In October Lolli, Kelley and Perres set out to rob a west side handbook.  Kelley carried a sub-machine gun.  The door opened at their knock but was slammed shut when the attendants saw the guns.  Perres was in the lead and his shoe was caught in the closed door, trapping him.  Using a knife he cut off the top of the shoe and fled, leaving his shoe behind.  Ten days later Kelly was in a tavern at Madison and Laflin when four armed men told him to "Get your coat.  We want to talk to you."  They drove him to a west side house where  a number of customers and gamblers had been assembled.  They looked at Kelly, but weren't able to identify him.  "We have a shoe lost by a robber," he was told.  "If it fits you, you'll never wear another pair."   They then placed Perres' shoe on his right foot, but it didn't fit.  He was told him to watch his step and sent on his way. 

After these well-publicized collars the police moved to mop up the rest of the gang.  On January 9th the police picked up Neal Summers on the corner of Ashland and Madison. James Kelly was soon apprehended.  Several of the members of the gang remained at-large, but at this point the newspapers seemed to lose interest.

In June of 1945 the judge handed down a 30 year sentence to Lolli and a 25 year sentence to Mazzanars for the murder of Red Smith.  Both men had signed confessions.  James Kelly received one year for car theft. The Summers brothers were apparently never sentenced for their role in organizing and leading the Bookie Gang.
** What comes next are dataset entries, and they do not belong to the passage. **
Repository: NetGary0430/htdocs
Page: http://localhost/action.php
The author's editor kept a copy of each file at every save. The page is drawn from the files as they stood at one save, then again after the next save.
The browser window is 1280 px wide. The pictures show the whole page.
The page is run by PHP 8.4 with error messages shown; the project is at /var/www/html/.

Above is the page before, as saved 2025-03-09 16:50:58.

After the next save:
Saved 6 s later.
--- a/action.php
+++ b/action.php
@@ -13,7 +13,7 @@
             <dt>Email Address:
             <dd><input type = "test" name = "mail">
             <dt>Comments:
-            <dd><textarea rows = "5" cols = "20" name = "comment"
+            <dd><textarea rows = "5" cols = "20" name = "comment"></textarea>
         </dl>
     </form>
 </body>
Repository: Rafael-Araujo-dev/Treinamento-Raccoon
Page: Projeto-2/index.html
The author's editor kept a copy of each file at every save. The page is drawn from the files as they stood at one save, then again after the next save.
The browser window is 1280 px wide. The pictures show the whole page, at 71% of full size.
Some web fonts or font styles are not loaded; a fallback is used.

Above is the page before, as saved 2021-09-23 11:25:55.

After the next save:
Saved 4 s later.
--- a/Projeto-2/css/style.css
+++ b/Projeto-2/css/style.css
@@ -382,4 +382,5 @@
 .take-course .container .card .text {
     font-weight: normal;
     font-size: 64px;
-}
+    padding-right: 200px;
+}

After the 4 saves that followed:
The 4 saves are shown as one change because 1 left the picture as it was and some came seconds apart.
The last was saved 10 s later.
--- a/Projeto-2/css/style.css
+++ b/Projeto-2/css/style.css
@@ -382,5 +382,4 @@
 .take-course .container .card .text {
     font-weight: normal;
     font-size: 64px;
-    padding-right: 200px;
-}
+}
But that's not to say they went on to have a long and profitable lives.

In 1946 Virgil Summers was arrested with Bugs Moran (an old-time rival of Al Capone) for robberies in Dayton, Ohio.James Kelly was shot and killed by police in 1952. Neal Summers was shot and killed in Chicago (probably by the mob) in December of 1962.

By this time the Bookie Gang had become just another chapter in the violent history of Chicago.